GIVEN RECORDS:

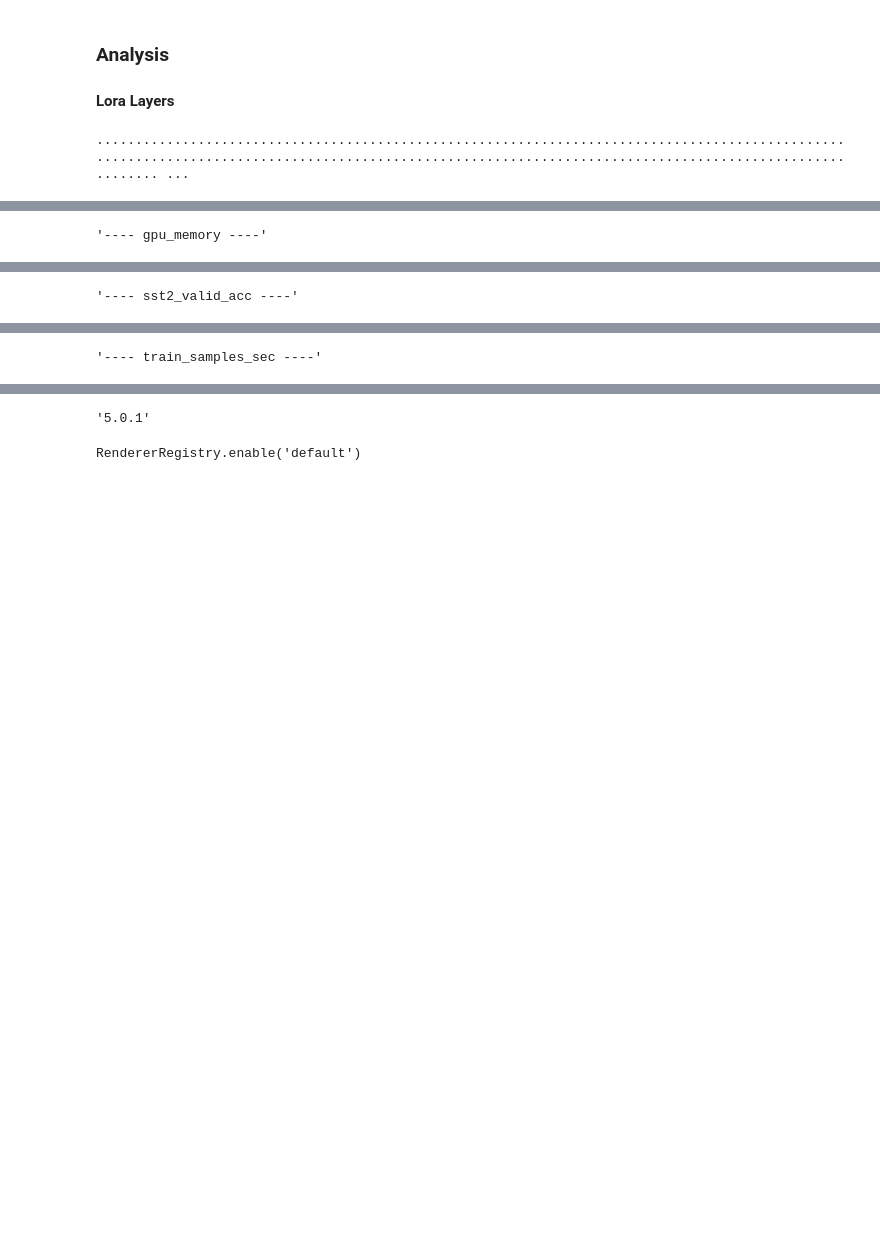
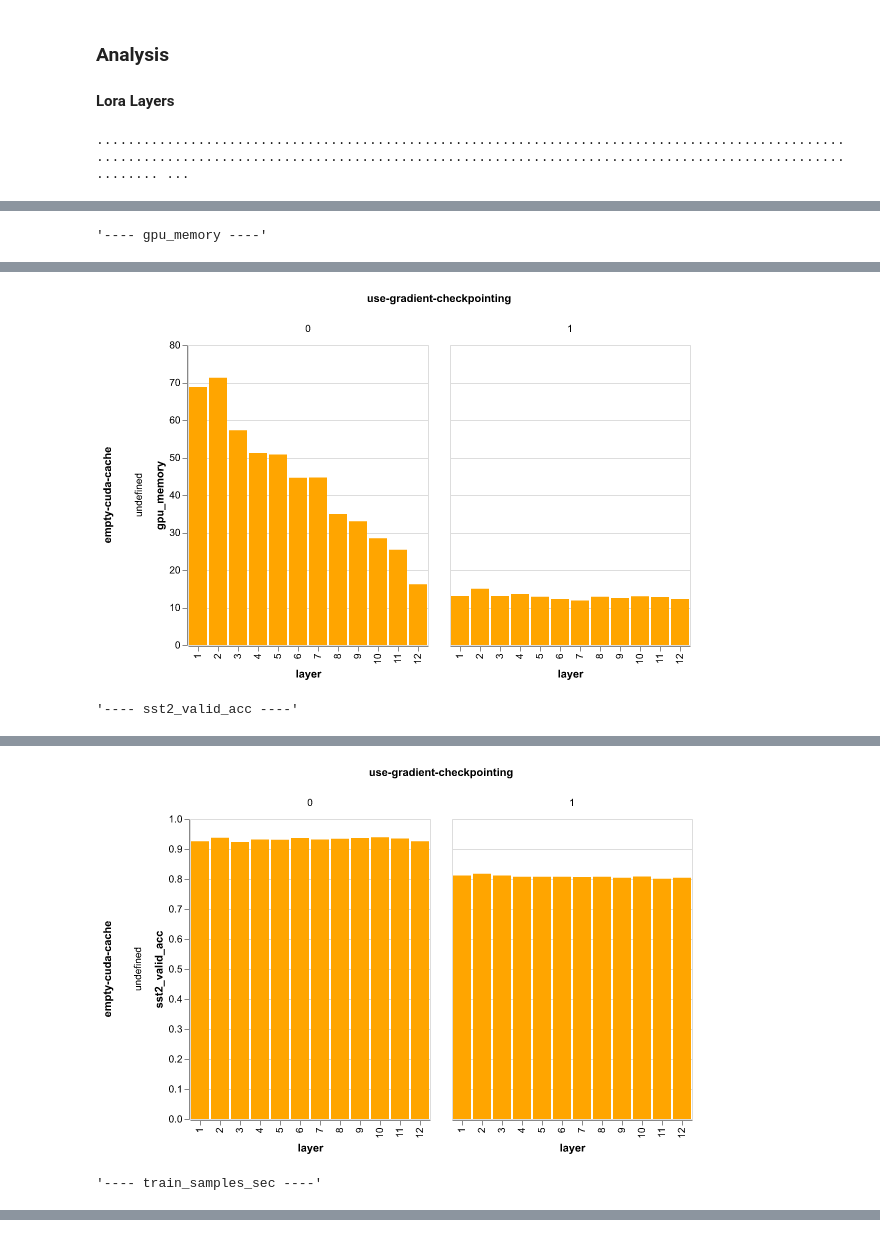
Before and after one commit to marianokamp/peft_lora, a Jupyter notebook: 2d_lora_tuning_experiments_layers.ipynb, the cells around one changed output, grey strips where cells are left out. Drawn from its saved outputs; the diff is of its cells as text; code cells hidden in the pictures; blank space fills up the shorter version.

```diff
--- a/2d_lora_tuning_experiments_layers.ipynb
+++ b/2d_lora_tuning_experiments_layers.ipynb
@@ -131,5 +145,5 @@ graph
 # %%
-#full_df['layer'] =  full_df['sst2-lora-config'].str.extract('(\d+)').astype(int)+1
+full_df['layer'] =  full_df['sst2-lora-config'].str.extract('(\d+)').astype(int)+1
 # %%
 objectives = ["gpu_memory", "sst2_valid_acc", "train_samples_sec"]
 for objective in objectives:
@@ -139,9 +153,9 @@ for objective in objectives:
     display(
         alt.Chart(df).mark_bar(color='orange', size=18).encode(
             y=alt.Y('mean(value):Q', title=objective),
-            x=alt.X('use-gradient-checkpointing:N'),
-            #column=alt.Column('),
-            #row=alt.Row('empty-cuda-cache:N'),
+            x=alt.X('layer:O'),
+            column=alt.Column('use-gradient-checkpointing:N'),
+            row=alt.Row('empty-cuda-cache:N'),
         )
     )
 # %% [output]
@@ -150 +163,2 @@ for objective in objectives:
+[figure, added]
 '---- sst2_valid_acc ----'
@@ -152 +165,2 @@ for objective in objectives:
+[figure, added]
 '---- train_samples_sec ----'
@@ -154,9 +167,0 @@ for objective in objectives:
-# %%
-alt.__version__
-# %% [output]
-'5.0.1'
-# %%
-import altair as alt
-alt.renderers.enable('default')
-# %% [output]
-RendererRegistry.enable('default')
```
Also changed, not shown: parts of 4 cells of this notebook, 1 other file.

EXERCISE INSTRUCTIONS: Each line that contains the string "ipynb" counts once; report how many such lines the entries have, giving only the number.

RESULT FOR THIS EXERCISE: 3